The deployment of ITS-G5 (a.k.a. IEEE 802.11p and pWLAN) has already started and several vehicle manufacturers are in their commercialization phases, where VW has officially announced its launch of pWLAN in 2019. Renault and PSA will equip 1000 vehicles each with 802.11p technology within the pre-deployment project SCOOP@F already at the end of 2017. Further, PSA’s and Renault’s approach uses two frequency channels out of the three existing ones in the 5.875-5.905 GHz band.
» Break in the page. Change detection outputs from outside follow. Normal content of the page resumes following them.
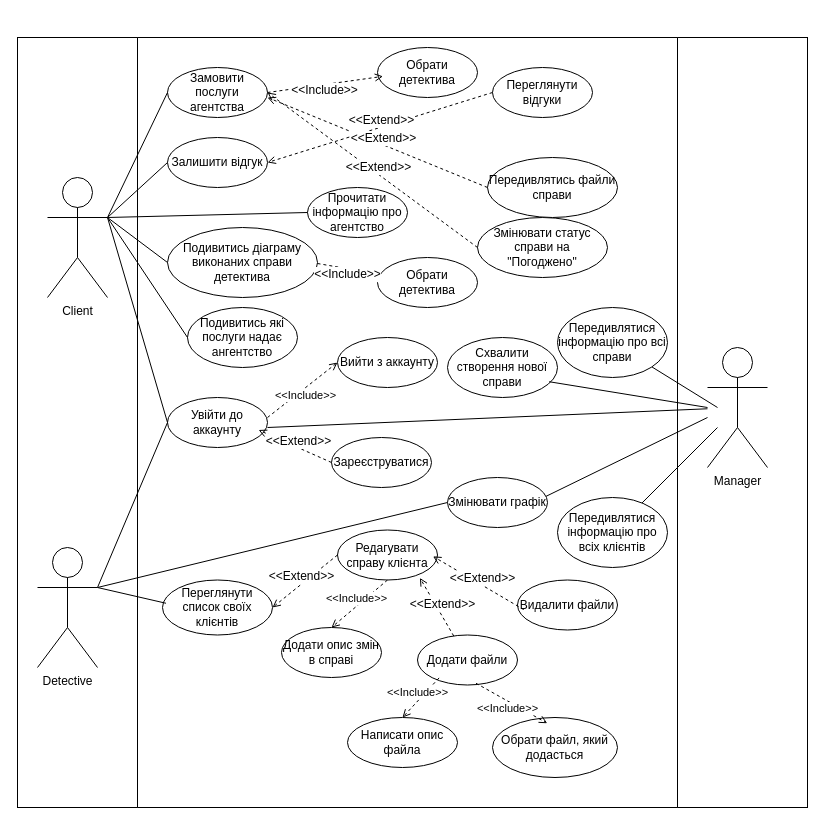
The draw.io diagram Преценденти.drawio in Blaxwo/detective_agency, before the edit. Source tidied: cells renumbered, new cells numbered last; positions are measured from the earlier drawing's top-left corner, leaving out a move shared by most shapes. Both pictures are drawn from the tidied source at 100%, with x=0, y=0 at pixel (17, 37).
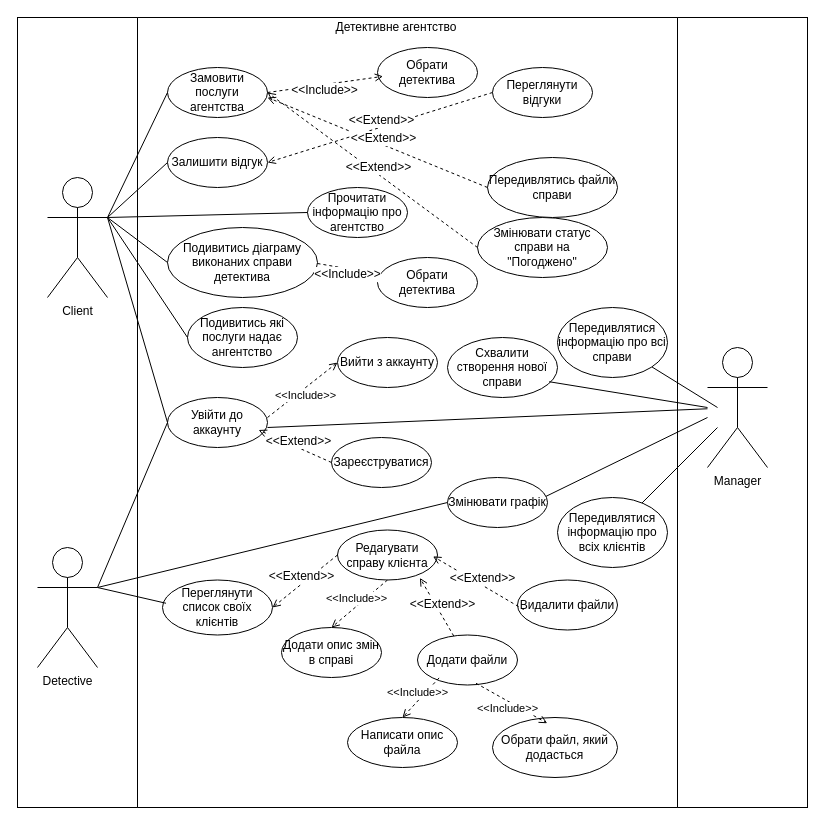
Above is the later version.

Diff of the diagram source:
```diff
@@
     <mxCell id="2" style="rounded=0;whiteSpace=wrap;html=1;" parent="1" vertex="1">
-      <mxGeometry x="660" width="130" height="770" as="geometry" />
+      <mxGeometry x="660" y="-20" width="130" height="790" as="geometry" />
     </mxCell>
     <mxCell id="3" style="rounded=0;whiteSpace=wrap;html=1;" parent="1" vertex="1">
-      <mxGeometry width="120" height="770" as="geometry" />
+      <mxGeometry y="-20" width="120" height="790" as="geometry" />
     </mxCell>
     <mxCell id="4" style="verticalLabelPosition=bottom;verticalAlign=top;html=1;shape=mxgraph.basic.rect;fillColor2=none;strokeWidth=1;size=20;indent=5;" parent="1" vertex="1">
-      <mxGeometry x="120" width="540" height="770" as="geometry" />
+      <mxGeometry x="120" y="-20" width="540" height="790" as="geometry" />
     </mxCell>
@@
+    <mxCell id="59" value="Детективне агентство" style="rounded=0;whiteSpace=wrap;html=1;strokeWidth=0;fillColor=none;strokeColor=none;" parent="1" vertex="1">
+      <mxGeometry x="314" y="-20" width="130" height="20" as="geometry" />
+    </mxCell>
```
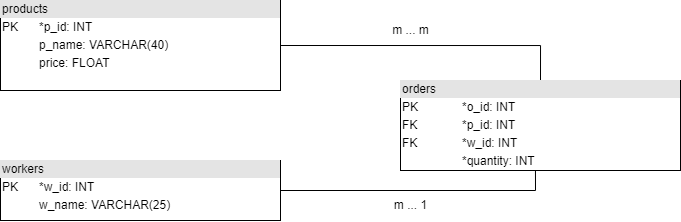
Earlier version of the draw.io export H2/H2_drawing.png (noamavi/QA-Course). Source tidied: cells renumbered, new cells last; positions are measured from the earlier drawing's top-left corner, leaving out a move shared by most shapes. Source of this version:
```xml
<mxGraphModel>
  <root>
    <mxCell id="0" />
    <mxCell id="1" parent="0" />
    <mxCell id="2" style="edgeStyle=orthogonalEdgeStyle;rounded=0;jettySize=auto;html=1;exitX=1;exitY=0.5;exitDx=0;exitDy=0;entryX=0.5;entryY=0;entryDx=0;entryDy=0;endArrow=none;endFill=0;startArrow=none;startFill=0;" parent="1" edge="1" source="3" target="6">
      <mxGeometry relative="1" as="geometry" />
    </mxCell>
    <mxCell id="3" value="&lt;div style=&quot;box-sizing:border-box;width:100%;background:#e4e4e4;padding:2px;&quot;&gt;products&lt;/div&gt;&lt;table style=&quot;width:100%;font-size:1em;&quot; cellpadding=&quot;2&quot; cellspacing=&quot;0&quot;&gt;&lt;tbody&gt;&lt;tr&gt;&lt;td&gt;PK&lt;/td&gt;&lt;td&gt;*p_id: INT&lt;/td&gt;&lt;/tr&gt;&lt;tr&gt;&lt;td&gt;&lt;br&gt;&lt;/td&gt;&lt;td&gt;p_name:&amp;nbsp;VARCHAR(40)&lt;/td&gt;&lt;/tr&gt;&lt;tr&gt;&lt;td&gt;&lt;/td&gt;&lt;td&gt;price:&amp;nbsp;FLOAT&lt;/td&gt;&lt;/tr&gt;&lt;/tbody&gt;&lt;/table&gt;" style="verticalAlign=top;align=left;overflow=fill;html=1;" parent="1" vertex="1">
      <mxGeometry width="280" height="90" as="geometry" />
    </mxCell>
    <mxCell id="4" style="edgeStyle=orthogonalEdgeStyle;rounded=0;jettySize=auto;html=1;exitX=1;exitY=0.5;exitDx=0;exitDy=0;entryX=0.482;entryY=0.998;entryDx=0;entryDy=0;entryPerimeter=0;endArrow=none;endFill=0;startArrow=none;startFill=0;" parent="1" edge="1" source="5" target="6">
      <mxGeometry relative="1" as="geometry" />
    </mxCell>
    <mxCell id="5" value="&lt;div style=&quot;box-sizing:border-box;width:100%;background:#e4e4e4;padding:2px;&quot;&gt;workers&lt;/div&gt;&lt;table style=&quot;width:100%;font-size:1em;&quot; cellpadding=&quot;2&quot; cellspacing=&quot;0&quot;&gt;&lt;tbody&gt;&lt;tr&gt;&lt;td&gt;PK&lt;/td&gt;&lt;td&gt;*w_id: INT&lt;/td&gt;&lt;/tr&gt;&lt;tr&gt;&lt;td&gt;&lt;br&gt;&lt;/td&gt;&lt;td&gt;w_name:&amp;nbsp;VARCHAR(25)&lt;/td&gt;&lt;/tr&gt;&lt;tr&gt;&lt;td&gt;&lt;/td&gt;&lt;td&gt;&lt;br&gt;&lt;/td&gt;&lt;/tr&gt;&lt;/tbody&gt;&lt;/table&gt;" style="verticalAlign=top;align=left;overflow=fill;html=1;" parent="1" vertex="1">
      <mxGeometry y="160" width="280" height="60" as="geometry" />
    </mxCell>
    <mxCell id="6" value="&lt;div style=&quot;box-sizing:border-box;width:100%;background:#e4e4e4;padding:2px;&quot;&gt;orders&lt;/div&gt;&lt;table style=&quot;width:100%;font-size:1em;&quot; cellpadding=&quot;2&quot; cellspacing=&quot;0&quot;&gt;&lt;tbody&gt;&lt;tr&gt;&lt;td&gt;PK&lt;/td&gt;&lt;td&gt;*o_id: INT&lt;/td&gt;&lt;/tr&gt;&lt;tr&gt;&lt;td&gt;FK&lt;/td&gt;&lt;td&gt;*p_id: INT&lt;br&gt;&lt;/td&gt;&lt;/tr&gt;&lt;tr&gt;&lt;td&gt;FK&lt;br&gt;&lt;/td&gt;&lt;td&gt;*w_id: INT&lt;br&gt;&lt;/td&gt;&lt;/tr&gt;&lt;tr&gt;&lt;td&gt;&lt;br&gt;&lt;/td&gt;&lt;td&gt;*quantity: INT&lt;br&gt;&lt;/td&gt;&lt;/tr&gt;&lt;tr&gt;&lt;td&gt;&lt;br&gt;&lt;/td&gt;&lt;td&gt;&lt;br&gt;&lt;/td&gt;&lt;/tr&gt;&lt;/tbody&gt;&lt;/table&gt;" style="verticalAlign=top;align=left;overflow=fill;html=1;" parent="1" vertex="1">
      <mxGeometry x="400" y="80" width="280" height="90" as="geometry" />
    </mxCell>
    <mxCell id="7" value="m ... m" style="text;html=1;align=center;verticalAlign=middle;strokeColor=none;fillColor=none;" parent="1" vertex="1">
      <mxGeometry x="380" y="15" width="60" height="30" as="geometry" />
    </mxCell>
    <mxCell id="8" value="m ... 1" style="text;html=1;align=center;verticalAlign=middle;strokeColor=none;fillColor=none;" parent="1" vertex="1">
      <mxGeometry x="380" y="190" width="60" height="30" as="geometry" />
    </mxCell>
  </root>
</mxGraphModel>
```
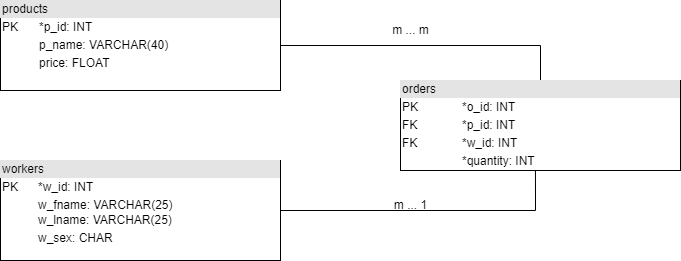
The same diagram one commit later.

What changed in the source:
```diff
@@ -11,8 +11,8 @@
     <mxCell id="4" style="edgeStyle=orthogonalEdgeStyle;rounded=0;jettySize=auto;html=1;exitX=1;exitY=0.5;exitDx=0;exitDy=0;entryX=0.482;entryY=0.998;entryDx=0;entryDy=0;entryPerimeter=0;endArrow=none;endFill=0;startArrow=none;startFill=0;" parent="1" edge="1" source="5" target="6">
       <mxGeometry relative="1" as="geometry" />
     </mxCell>
-    <mxCell id="5" value="&lt;div style=&quot;box-sizing:border-box;width:100%;background:#e4e4e4;padding:2px;&quot;&gt;workers&lt;/div&gt;&lt;table style=&quot;width:100%;font-size:1em;&quot; cellpadding=&quot;2&quot; cellspacing=&quot;0&quot;&gt;&lt;tbody&gt;&lt;tr&gt;&lt;td&gt;PK&lt;/td&gt;&lt;td&gt;*w_id: INT&lt;/td&gt;&lt;/tr&gt;&lt;tr&gt;&lt;td&gt;&lt;br&gt;&lt;/td&gt;&lt;td&gt;w_name:&amp;nbsp;VARCHAR(25)&lt;/td&gt;&lt;/tr&gt;&lt;tr&gt;&lt;td&gt;&lt;/td&gt;&lt;td&gt;&lt;br&gt;&lt;/td&gt;&lt;/tr&gt;&lt;/tbody&gt;&lt;/table&gt;" style="verticalAlign=top;align=left;overflow=fill;html=1;" parent="1" vertex="1">
-      <mxGeometry y="160" width="280" height="60" as="geometry" />
+    <mxCell id="5" value="&lt;div style=&quot;box-sizing:border-box;width:100%;background:#e4e4e4;padding:2px;&quot;&gt;workers&lt;/div&gt;&lt;table style=&quot;width:100%;font-size:1em;&quot; cellpadding=&quot;2&quot; cellspacing=&quot;0&quot;&gt;&lt;tbody&gt;&lt;tr&gt;&lt;td&gt;PK&lt;/td&gt;&lt;td&gt;*w_id: INT&lt;/td&gt;&lt;/tr&gt;&lt;tr&gt;&lt;td&gt;&lt;br&gt;&lt;/td&gt;&lt;td&gt;w_fname:&amp;nbsp;VARCHAR(25)&lt;br&gt;w_lname: VARCHAR(25)&lt;/td&gt;&lt;/tr&gt;&lt;tr&gt;&lt;td&gt;&lt;br&gt;&lt;/td&gt;&lt;td&gt;w_sex: CHAR&lt;/td&gt;&lt;/tr&gt;&lt;tr&gt;&lt;td&gt;&lt;br&gt;&lt;/td&gt;&lt;td&gt;&lt;br&gt;&lt;/td&gt;&lt;/tr&gt;&lt;tr&gt;&lt;td&gt;&lt;/td&gt;&lt;td&gt;&lt;br&gt;&lt;/td&gt;&lt;/tr&gt;&lt;/tbody&gt;&lt;/table&gt;" style="verticalAlign=top;align=left;overflow=fill;html=1;" parent="1" vertex="1">
+      <mxGeometry y="160" width="280" height="100" as="geometry" />
     </mxCell>
     <mxCell id="6" value="&lt;div style=&quot;box-sizing:border-box;width:100%;background:#e4e4e4;padding:2px;&quot;&gt;orders&lt;/div&gt;&lt;table style=&quot;width:100%;font-size:1em;&quot; cellpadding=&quot;2&quot; cellspacing=&quot;0&quot;&gt;&lt;tbody&gt;&lt;tr&gt;&lt;td&gt;PK&lt;/td&gt;&lt;td&gt;*o_id: INT&lt;/td&gt;&lt;/tr&gt;&lt;tr&gt;&lt;td&gt;FK&lt;/td&gt;&lt;td&gt;*p_id: INT&lt;br&gt;&lt;/td&gt;&lt;/tr&gt;&lt;tr&gt;&lt;td&gt;FK&lt;br&gt;&lt;/td&gt;&lt;td&gt;*w_id: INT&lt;br&gt;&lt;/td&gt;&lt;/tr&gt;&lt;tr&gt;&lt;td&gt;&lt;br&gt;&lt;/td&gt;&lt;td&gt;*quantity: INT&lt;br&gt;&lt;/td&gt;&lt;/tr&gt;&lt;tr&gt;&lt;td&gt;&lt;br&gt;&lt;/td&gt;&lt;td&gt;&lt;br&gt;&lt;/td&gt;&lt;/tr&gt;&lt;/tbody&gt;&lt;/table&gt;" style="verticalAlign=top;align=left;overflow=fill;html=1;" parent="1" vertex="1">
       <mxGeometry x="400" y="80" width="280" height="90" as="geometry" />
```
In the near term, a split of the frequency band at 5.9 GHz will ruin SCOOP@F. An introduction of LTE-V2X without performing compatibility studies within ECC is against the process of when a new technology wants access to an existing designation with already available services and technologies.
Day one applications using ITS-G5 are launched first but day two applications are just around the corner requiring more frequency channels (e.g., platooning). All vehicle manufacturers need to select an interoperable wireless technology for vehicle-to-vehicle and vehicle-to-infrastructure (V2X) communication, otherwise, the benefits of increasing traffic safety will diminish and the potential of saving lives disappears.It is a fact that ITS-G5 and LTE-V2X cannot talk to each other, i.e., they are not interoperable. The usage of two different technologies at 5.9 GHz aiming for the same purpose, where OEMs select differently, will not reduce the number of accidents and incidents on European roads. Thus, for any new or emerging technology, including the above-mentioned, interoperability is the key because there needs to be a concept to communicate and understand all other (existing) vehicles. ITS-G5 is already in place and automotive graded hardware exists.